Signs and symptoms that your blood sugar might be on the low side include:

  • Shivering
  • Dizziness
  • Sweating
  • Hunger
  • Headache
  • Anxiety or feeling of nervousness

If you have any of these symptoms, it's important to check your blood sugar levels right away. You can use a home glucose meter to test your blood sugar levels. The ADA recommends that people with diabetes keep a fast-acting source of sugar like glucose tablets with them at all times in case they experience low blood sugar levels.

High Blood Sugar Levels Symptoms

High blood sugar levels, or hyperglycemia can occur if you don't take enough insulin, you miss a meal, or you exercise too little. High blood sugar levels can also be caused by stress, illness, or some medications.

Signs and symptoms that your blood sugar might be on the high side include:

  • Increased urination
  • Excessive thirst (dry mouth)
  • Blurry vision
  • Fatigue
  • Nausea

It's important to treat high blood sugar levels quickly to avoid more serious problems.  You can avoid high blood sugar levels by taking your insulin or diabetes medications regularly and following your recommended diet as best as possible. 

If your blood sugar levels are higher than acceptable, you should monitor levels at frequent intervals and seek advice from your doctor or specialist nurse).

How Is Diabetes Diagnosed?

A diagnosis of diabetes is usually made when fasting blood sugar is above 126 mg/dL or the A1c is 6.5% or higher.

HBa1c (A1c) is the level of glycated hemoglobin and represents blood glucose control over last 3 months by measuring glycated hemoglobin levels.

If your fasting blood sugar levels are between 100 and 126 mg/dL you can be diagnosed with prediabetes.

In some individuals diabetes may develop quite quickly and this can cause very high blood sugar levels that range between 200 mg/dL and 400 mg/dL or above. This often leads to a life threatening condition requiring hospitalization and sometimes intensive care treatment. 

If you have any of the following symptoms, it's important to speak to your doctor:

  • Increased urination
  • Excessive thirst
  • Unexplained weight loss
  • Fatigue or tiredness
  • Blurry vision
  • Numbness or tingling in the hands or feet
  • Slow-healing cuts and bruises

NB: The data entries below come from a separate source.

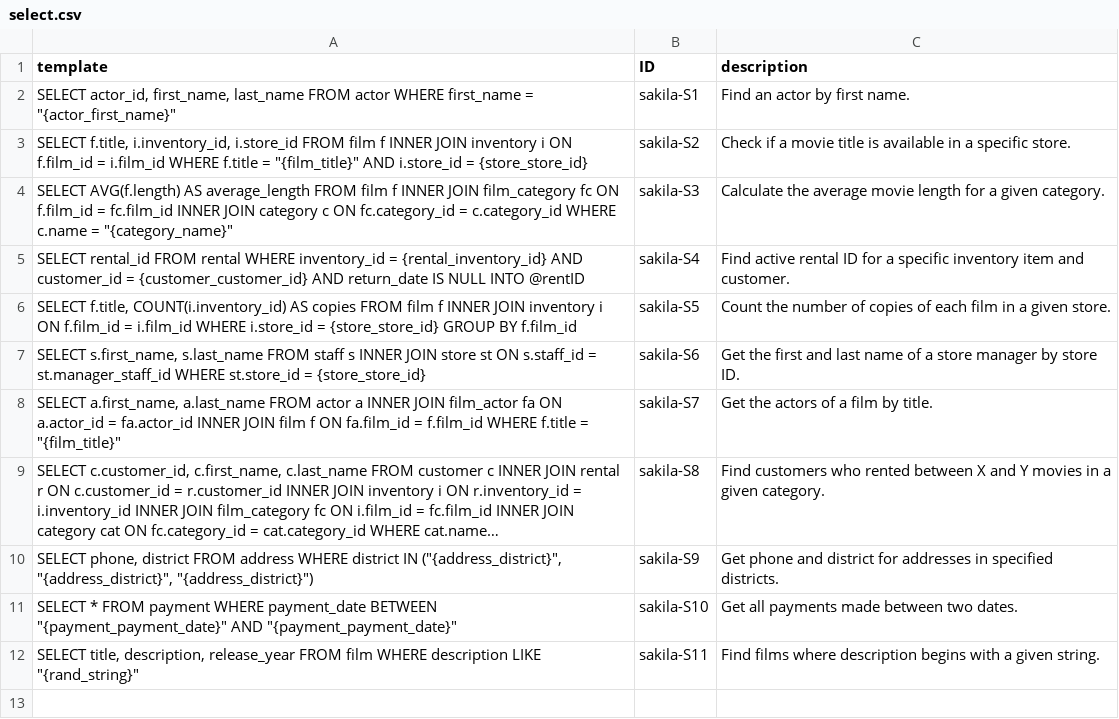
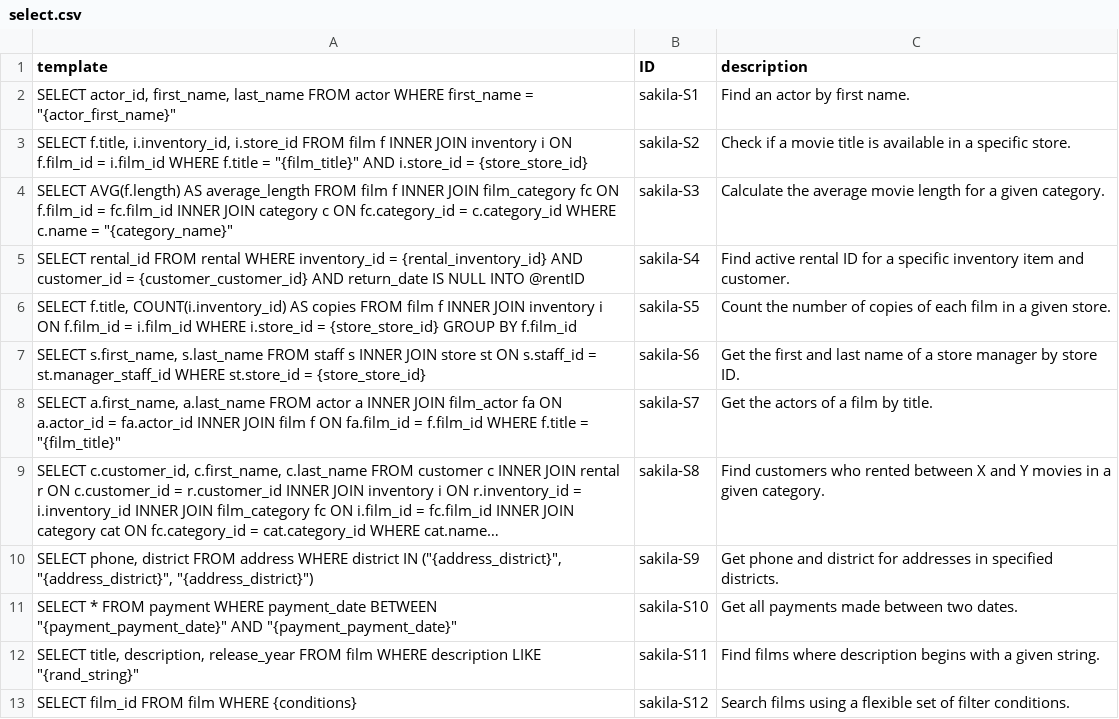
Before and after one commit to gquetel/sqlia-dataset-generator, a CSV file: data/datasets/sakila/queries/select.csv, drawn as a sheet; long unchanged cells end in ….

```diff
--- a/data/datasets/sakila/queries/select.csv
+++ b/data/datasets/sakila/queries/select.csv
@@ -12 +12,2 @@ template,ID,description
 "SELECT title, description, release_year FROM film WHERE description LIKE ""{rand_string}""",sakila-S11,Find films where description begins with a given string.
+"SELECT film_id FROM film WHERE {conditions}",sakila-S12,Search films using a flexible set of filter conditions.
```
Also changed, not shown: data/datasets/AdventureWorks/queries/select.csv, data/datasets/OHR/queries/select.csv, 9 other files.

A diagnosis of diabetes is a serious matter, but it doesn't mean your life has to change dramatically. There are many treatments available that can help you manage your condition and live a long, healthy life. Treatment usually involves a combination of lifestyle modification, medication, diet, and exercise. You'll work with your healthcare team to create a treatment plan that's right for you.

There are two types of diabetes, Type 1 and Type 2 diabetes. Type 1 diabetes is when the pancreas does not produce insulin. Insulin is a hormone that helps the body to process glucose (sugar) from food. Type 2 diabetes is when the body does not use insulin properly. People with either type of diabetes need to control their blood sugar levels through diet, exercise, and medication.

Measuring Your Average Blood Sugar With A1c

A1C Scale

Your A1c level represents your average blood glucose control over the past two to three months. The lower your A1c, the better your blood sugar control. An A1c of less than seven percent is normal for people without diabetes. For people with diabetes, the American Diabetes Association (ADA) recommends an A1c below eight percent.

The ADA provides us with a clear range of blood sugar levels next to the A1c percentages.

Poor A1c Results for a Diabetic

  • 12% = 298 mg/dL or range of 240 – 347
  • 11% = 269 mg/dL or range of 217 – 314
  • 10% = 240 mg/dL or range of 193 – 282

Moderate A1c Results for a Diabetic

  • 9% = 212 mg/dL or range of 170 –249
  • 8% = 183 mg/dL or range of 147 – 217

Good A1c Results for a Diabetic

  • 7% = 154 mg/dL or range of 123 – 185

A1c Results for Non-diabetics

  • 6% = 126 mg/dL or range of 100 – 152
  • 5% = 97 mg/dL or range of 76 – 120

Frequently Asked Questions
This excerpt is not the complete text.